This is a lens problem, the AF motor of the lens is trying to engage the gears. Sometime it works, sometimes it does not... It happened to my sigma 70-300. The only solution is to have it repaired. If under warranty it should be free, if not.... might be cheaper to buy a new lens.
If you are getting some photos where only part of the image is visible, then I suspect that they were photos where you used a flash.
Cameras have a specified maximum shutter speed for use with a flash, this is called its 'sync speed'. This is the fastest speed that the camera will need to open the lead shutter and close the trailing shutter in order to expose the entire surface area of the image and have it evenly lit by the flash unit. If you shoot too fast of a speed, then the shutter will only be partly completed its exposure and you'll get a photo with only part of the image showing. The faster the speed past the sync speed, the less the resulting area of the image. Most cameras will have a sync speed of 1/250 or less. I think a lot of the Rebel models are 1/90 - consult your manual.
I have had to replace the focusing servo motor is these before. The problem of seeking without locking in may mean the same for your lens. Do check for a dirty filter on the front and look to see if the rear optic is dirty or cloudy first. I'm assuming other lenses work fine on your camera.
(From Sigma lens literature) Capable of macro photography, this
lens has a 1:2 maximum close-up magnification at the 300 mm focal
length. It's the ideal high performance lens for portraits, sports
photography, nature photography, and other types of photography that
frequently use the telephoto range. It also has a switch for changeover
to macro photography at focal lengths between 200mm and 300mm with a
maximum close-up magnification from 1:2.9 to 1:2. The minimum focusing
distance is 1.5m / 59 in. at all zoom settings.

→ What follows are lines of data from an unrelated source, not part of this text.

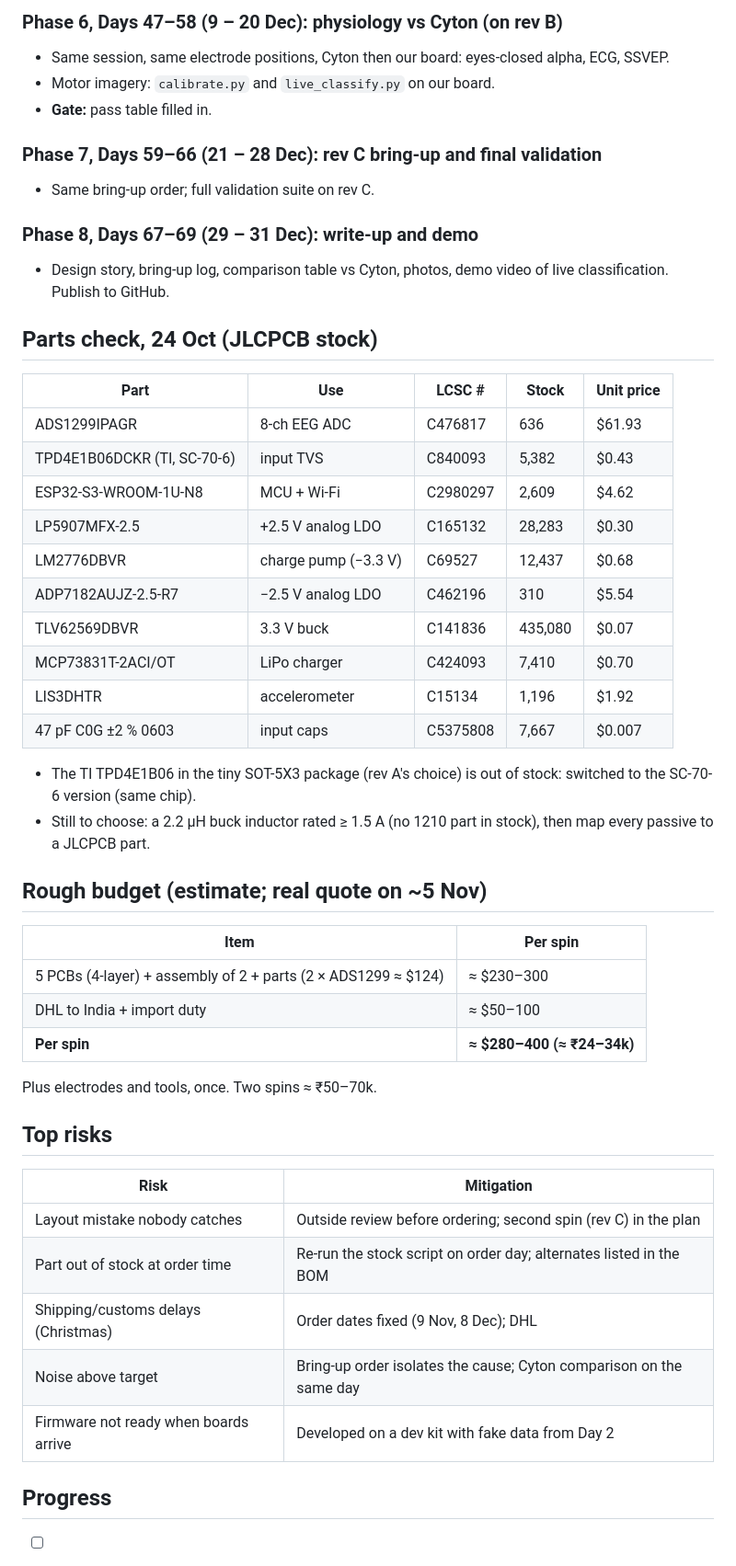
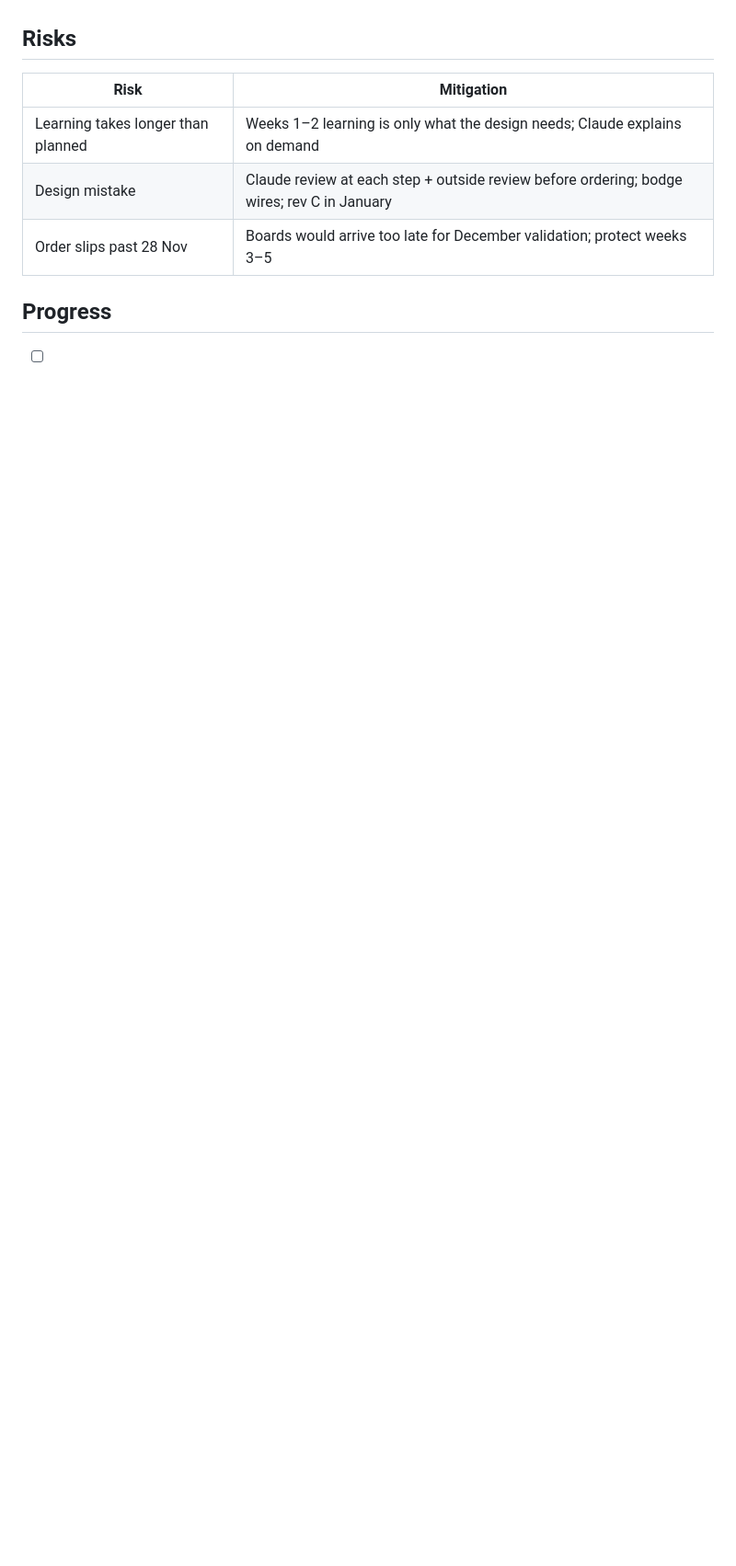
Before and after one commit to akshitagarwal123/openbci-cyton-validation, a Markdown page: notes/build_plan.md, the part around one of its changes. Shown at 92% size. Drawn GitHub-style; blank space fills up the shorter version.

```diff
--- a/notes/build_plan.md
+++ b/notes/build_plan.md
@@ -97,51 +70,10 @@ One step at a time, battery or current-limited supply only:
-### Phase 6, Days 47–58 (9 – 20 Dec): physiology vs Cyton (on rev B)
-- Same session, same electrode positions, Cyton then our board: eyes-closed alpha, ECG, SSVEP.
-- Motor imagery: `calibrate.py` and `live_classify.py` on our board.
-- **Gate:** pass table filled in.
-
-### Phase 7, Days 59–66 (21 – 28 Dec): rev C bring-up and final validation
-- Same bring-up order; full validation suite on rev C.
-
-### Phase 8, Days 67–69 (29 – 31 Dec): write-up and demo
-- Design story, bring-up log, comparison table vs Cyton, photos, demo video of live classification. Publish to GitHub.
-
-## Parts check, 24 Oct (JLCPCB stock)
-
-| Part | Use | LCSC # | Stock | Unit price |
-|---|---|---|---|---|
-| ADS1299IPAGR | 8-ch EEG ADC | C476817 | 636 | $61.93 |
-| TPD4E1B06DCKR (TI, SC-70-6) | input TVS | C840093 | 5,382 | $0.43 |
-| ESP32-S3-WROOM-1U-N8 | MCU + Wi-Fi | C2980297 | 2,609 | $4.62 |
-| LP5907MFX-2.5 | +2.5 V analog LDO | C165132 | 28,283 | $0.30 |
-| LM2776DBVR | charge pump (−3.3 V) | C69527 | 12,437 | $0.68 |
-| ADP7182AUJZ-2.5-R7 | −2.5 V analog LDO | C462196 | 310 | $5.54 |
-| TLV62569DBVR | 3.3 V buck | C141836 | 435,080 | $0.07 |
-| MCP73831T-2ACI/OT | LiPo charger | C424093 | 7,410 | $0.70 |
-| LIS3DHTR | accelerometer | C15134 | 1,196 | $1.92 |
-| 47 pF C0G ±2 % 0603 | input caps | C5375808 | 7,667 | $0.007 |
-
-- The TI TPD4E1B06 in the tiny SOT-5X3 package (rev A's choice) is out of stock: switched to the SC-70-6 version (same chip).
-- Still to choose: a 2.2 µH buck inductor rated ≥ 1.5 A (no 1210 part in stock), then map every passive to a JLCPCB part.
-
-## Rough budget (estimate; real quote on ~5 Nov)
-
-| Item | Per spin |
-|---|---|
-| 5 PCBs (4-layer) + assembly of 2 + parts (2 × ADS1299 ≈ $124) | ≈ $230–300 |
-| DHL to India + import duty | ≈ $50–100 |
-| **Per spin** | **≈ $280–400 (≈ ₹24–34k)** |
-
-Plus electrodes and tools, once. Two spins ≈ ₹50–70k.
-
-## Top risks
+## Risks
 
 | Risk | Mitigation |
 |---|---|
-| Layout mistake nobody catches | Outside review before ordering; second spin (rev C) in the plan |
-| Part out of stock at order time | Re-run the stock script on order day; alternates listed in the BOM |
-| Shipping/customs delays (Christmas) | Order dates fixed (9 Nov, 8 Dec); DHL |
-| Noise above target | Bring-up order isolates the cause; Cyton comparison on the same day |
-| Firmware not ready when boards arrive | Developed on a dev kit with fake data from Day 2 |
+| Learning takes longer than planned | Weeks 1–2 learning is only what the design needs; Claude explains on demand |
+| Design mistake | Claude review at each step + outside review before ordering; bodge wires; rev C in January |
+| Order slips past 28 Nov | Boards would arrive too late for December validation; protect weeks 3–5 |
 
 ## Progress
 
```
Also changed, not shown: other parts of notes/build_plan.md (+54 -80 lines), notes/daily_log.md (+1 -0 lines).
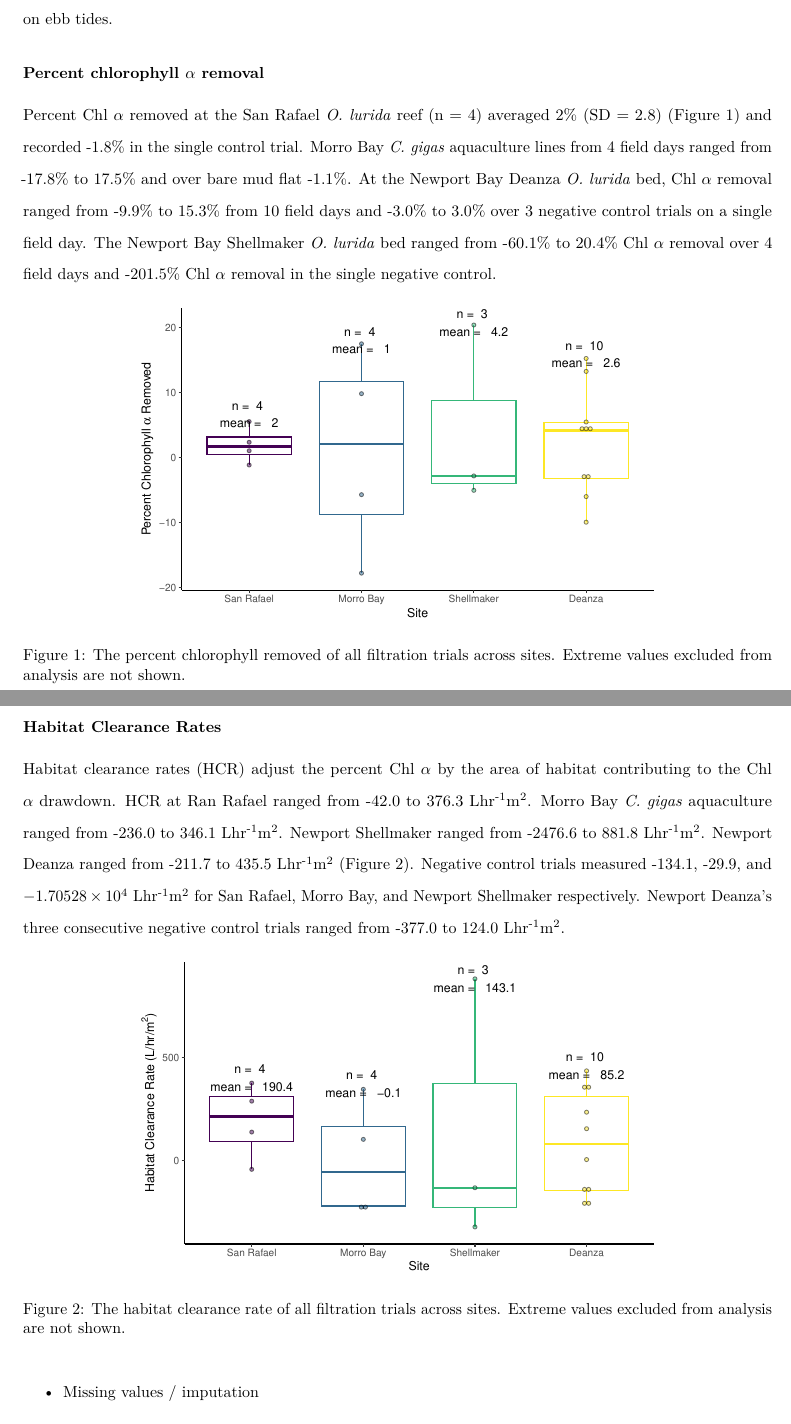
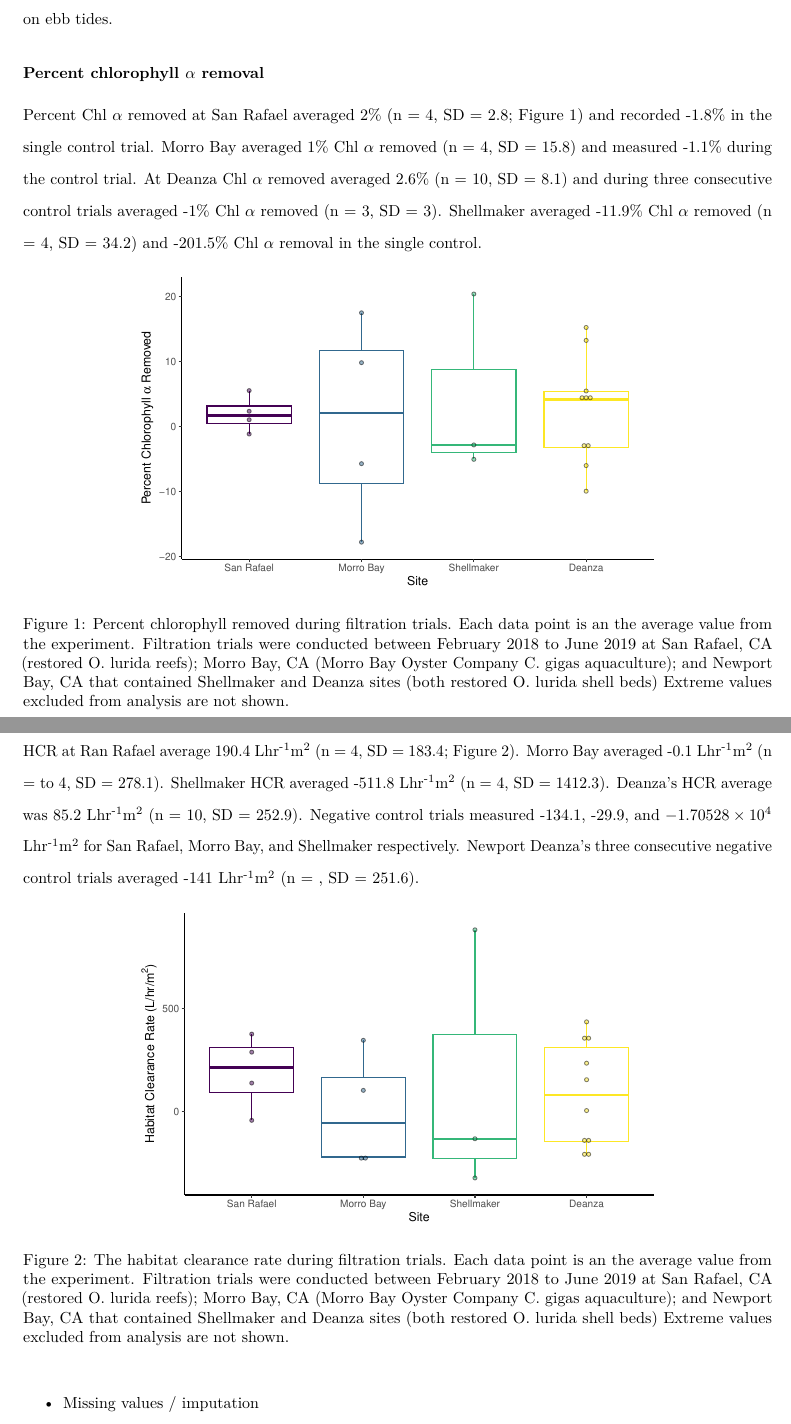
Before and after one commit to theamarks/Oyster-Insitu-Filtration, an R Markdown document (Thesis_Manuscript/Thesis_Results.Rmd): two parts of pages 1 and 2 of 4, joined at a grey line, cut so that both start at the same text. Rendered offline with R 4.5, knitr and Pandoc, then LaTeX, with nearby package versions; some code elsewhere in the file could not run offline; a font, style sheet, LaTeX package, included part or bibliography that could not be used is replaced or left out.

Commit message:
switched the rest of ChlRmd and HCR reporting to mean, n, and sd. Removed stats text from boxplots, looks messy, reported in text. Working on Random Forest results

````diff
--- a/Thesis_Manuscript/Thesis_Results.Rmd
+++ b/Thesis_Manuscript/Thesis_Results.Rmd
@@ -211,12 +211,12 @@ Deanza had the most field days with 10 filtration trials and 3 controls all cond
 
 ### Percent chlorophyll $\alpha$ removal
 
-Percent Chl $\alpha$ removed at the San Rafael *O. lurida* reef (n = `r nrow(SR_filter_sum)`) averaged `r round(mean(SR_filter_sum$pcnt_Chl_rmvd),1)`\% (SD = `r round(sd(SR_filter_sum$pcnt_Chl_rmvd),2)`) (Figure \ref{ChlRmd_Site_boxplot}) and recorded `r round(SR_NC_sum$pcnt_Chl_rmvd,1)`\% in the single control trial.
-Morro Bay *C. gigas* aquaculture lines from `r nrow(MB_filter_sum)` field days ranged from `r round(min(MB_filter_sum$pcnt_Chl_rmvd),1)`\% to `r round(max(MB_filter_sum$pcnt_Chl_rmvd),1)`\% and over bare mud flat `r round(MB_NC_sum$pcnt_Chl_rmvd,1)`\%.
-At the Newport Bay Deanza *O. lurida* bed, Chl $\alpha$ removal ranged from `r round(min(NPD_filter_sum$pcnt_Chl_rmvd),1)`\% to `r round(max(NPD_filter_sum$pcnt_Chl_rmvd),1)`\% from `r nrow(NPD_filter_sum)` field days and `r format(round(min(NPD_NC_sum$pcnt_Chl_rmvd)), nsmall = 1)`\% to `r format(round(max(NPD_NC_sum$pcnt_Chl_rmvd)),nsmall = 1) `\% over `r nrow(NPD_NC_sum)` negative control trials on a single field day.
-The Newport Bay Shellmaker *O. lurida* bed ranged from `r round(min(NPSM_filter_sum$pcnt_Chl_rmvd),1)`\% to `r round(max(NPSM_filter_sum$pcnt_Chl_rmvd),1)`\% Chl $\alpha$ removal over `r nrow(NPSM_filter_sum)` field days and `r round(NPSM_NC_sum$pcnt_Chl_rmvd,1)`\% Chl $\alpha$ removal in the single negative control.
-
-```{r ChlRmd_Site_boxplot, echo=FALSE, fig.keep = 'all', dev = 'pdf', fig.align= "center", fig.show="hold", fig.asp=0.618, out.width="70%", message= F, fig.cap="The percent chlorophyll removed of all filtration trials across sites. Extreme values excluded from analysis are not shown. \\label{ChlRmd_Site_boxplot}"}
+Percent Chl $\alpha$ removed at San Rafael averaged `r round(mean(SR_filter_sum$pcnt_Chl_rmvd),1)`\% (n = `r nrow(SR_filter_sum)`, SD = `r round(sd(SR_filter_sum$pcnt_Chl_rmvd),2)`; Figure \ref{ChlRmd_Site_boxplot}) and recorded `r round(SR_NC_sum$pcnt_Chl_rmvd,1)`\% in the single control trial.
+Morro Bay averaged `r round(mean(MB_filter_sum$pcnt_Chl_rmvd),1)`\% Chl $\alpha$ removed (n = `r nrow(MB_filter_sum)`, SD = `r round(sd(MB_filter_sum$pcnt_Chl_rmvd),1)`) and measured `r round(MB_NC_sum$pcnt_Chl_rmvd,1)`\% during the control trial.
+At Deanza Chl $\alpha$ removed averaged `r round(mean(NPD_filter_sum$pcnt_Chl_rmvd),1)`\% (n = `r nrow(NPD_filter_sum)`, SD =  `r round(sd(NPD_filter_sum$pcnt_Chl_rmvd),1)`) and during three consecutive control trials averaged `r round(mean(NPD_NC_sum$pcnt_Chl_rmvd))`\% Chl $\alpha$ removed (n = `r nrow(NPD_NC_sum)`, SD =  `r round(sd(NPD_NC_sum$pcnt_Chl_rmvd))`).
+Shellmaker averaged `r round(mean(NPSM_filter_sum$pcnt_Chl_rmvd),1)`\% Chl $\alpha$ removed (n = `r nrow(NPSM_filter_sum)`, SD = `r round(sd(NPSM_filter_sum$pcnt_Chl_rmvd),1)`) and `r round(NPSM_NC_sum$pcnt_Chl_rmvd,1)`\% Chl $\alpha$ removal in the single control.
+
+```{r ChlRmd_Site_boxplot, echo=FALSE, fig.keep = 'all', dev = 'pdf', fig.align= "center", fig.show="hold", fig.asp=0.618, out.width="70%", message= F, fig.cap="Percent chlorophyll removed during filtration trials. Each data point is an the average value from the experiment. Filtration trials were conducted between February 2018 to June 2019 at San Rafael, CA (restored O. lurida reefs); Morro Bay, CA (Morro Bay Oyster Company C. gigas aquaculture); and Newport Bay, CA that contained Shellmaker and Deanza sites (both restored O. lurida shell beds) Extreme values excluded from analysis are not shown. \\label{ChlRmd_Site_boxplot}"}
 
 Chl_Rmd_box <- ggplot(Filter_only_outRmd_data, aes(Site, pcnt_Chl_rmvd)) +
   geom_boxplot(color = Site_colors) +
@@ -247,15 +247,14 @@ ChlRmd_pos_box <- ggplot((Filtration_pos_data), aes(Site, pcnt_Chl_rmvd)) +
 
 ### Habitat Clearance Rates
 
-Habitat clearance rates (HCR) adjust the percent Chl $\alpha$ by the area of habitat contributing to the Chl $\alpha$ drawdown.
-HCR at Ran Rafael ranged from `r format(round(min(SR_filter_sum$L_hr_m2)), nsmall =1)` to `r round(max(SR_filter_sum$L_hr_m2),1)` Lhr^-1^m^2^.
-Morro Bay *C. gigas* aquaculture ranged from `r format(round(min(MB_filter_sum$L_hr_m2)), nsmall =1)` to `r round(max(MB_filter_sum$L_hr_m2),1)` Lhr^-1^m^2^.
-Newport Shellmaker ranged from `r round(min(NPSM_filter_sum$L_hr_m2),1)` to `r round(max(NPSM_filter_sum$L_hr_m2),1)` Lhr^-1^m^2^.
-Newport Deanza ranged from `r round(min(NPD_filter_sum$L_hr_m2),1)` to `r round(max(NPD_filter_sum$L_hr_m2),1)` Lhr^-1^m^2^ (Figure \ref{FR_Site_boxplot}).
-Negative control trials measured `r round(SR_NC_sum$L_hr_m2,1)`, `r round(MB_NC_sum$L_hr_m2,1)`, and `r round(NPSM_NC_sum$L_hr_m2,1)` Lhr^-1^m^2^ for San Rafael, Morro Bay, and Newport Shellmaker respectively.
-Newport Deanza's three consecutive negative control trials ranged from `r format(round(min(NPD_NC_sum$L_hr_m2)), nsmall= 1)` to `r format(round(max(NPD_NC_sum$L_hr_m2)), nsmall= 1)` Lhr^-1^m^2^.
-
-```{r FR_Site_boxplot, echo=FALSE, fig.keep = 'all', dev = 'pdf', fig.show="hold", fig.align= "center", fig.asp=0.618, out.width="70%", message= F, fig.cap="The habitat clearance rate of all filtration trials across sites. Extreme values excluded from analysis are not shown. \\label{FR_Site_boxplot}"}
+HCR at Ran Rafael average `r round(mean(SR_filter_sum$L_hr_m2),1)` Lhr^-1^m^2^ (n = `r nrow(SR_filter_sum)`, SD = `r round(sd(SR_filter_sum$L_hr_m2),1)`; Figure \ref{FR_Site_boxplot}).
+Morro Bay averaged `r round(mean(MB_filter_sum$L_hr_m2),1)` Lhr^-1^m^2^ (n = to `r nrow(MB_filter_sum)`, SD = `r round(sd(MB_filter_sum$L_hr_m2),1)`).
+Shellmaker HCR averaged `r round(mean(NPSM_filter_sum$L_hr_m2),1)` Lhr^-1^m^2^ (n = `r nrow(NPSM_filter_sum)`, SD = `r round(sd(NPSM_filter_sum$L_hr_m2),1)`).
+Deanza's HCR average was `r round(mean(NPD_filter_sum$L_hr_m2),1)` Lhr^-1^m^2^ (n = `r nrow(NPD_filter_sum)`, SD = `r round(sd(NPD_filter_sum$L_hr_m2),1)`).
+Negative control trials measured `r round(SR_NC_sum$L_hr_m2,1)`, `r round(MB_NC_sum$L_hr_m2,1)`, and `r round(NPSM_NC_sum$L_hr_m2,1)` Lhr^-1^m^2^ for San Rafael, Morro Bay, and Shellmaker respectively.
+Newport Deanza's three consecutive negative control trials averaged `r round(mean(NPD_NC_sum$L_hr_m2))` Lhr^-1^m^2^ (n = `r nrow(NPD_NC_sum$L_hr_m2)`, SD = `r round(sd(NPD_NC_sum$L_hr_m2),1)`).
+
+```{r FR_Site_boxplot, echo=FALSE, fig.keep = 'all', dev = 'pdf', fig.show="hold", fig.align= "center", fig.asp=0.618, out.width="70%", message= F, fig.cap="The habitat clearance rate during filtration trials. Each data point is an the average value from the experiment. Filtration trials were conducted between February 2018 to June 2019 at San Rafael, CA (restored O. lurida reefs); Morro Bay, CA (Morro Bay Oyster Company C. gigas aquaculture); and Newport Bay, CA that contained Shellmaker and Deanza sites (both restored O. lurida shell beds) Extreme values excluded from analysis are not shown. \\label{FR_Site_boxplot}"}
 ### Filtration by site (Filtration Trials only)
 FR_box <- ggplot((Filter_only_outRmd_data), aes(Site, L_hr_m2)) +
   geom_boxplot(color = Site_colors) +
````
Also changed, not shown: Thesis_Manuscript/Thesis_Results.Rmd (15 more changed lines).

Auto-focus technology on this camera is controlled by several contacts on the mount that physically mate with other contacts on your lens. It sounds like your mount may be malfunctioning due to wear and tear (if cleaning does not work). This is between $100 and $300 fix depending on which part(s) need replacement.
I think ya camea has developed a hardware fault.. maybe time for the camera Shop fixit man ... I found a manual maybe that'll B some help?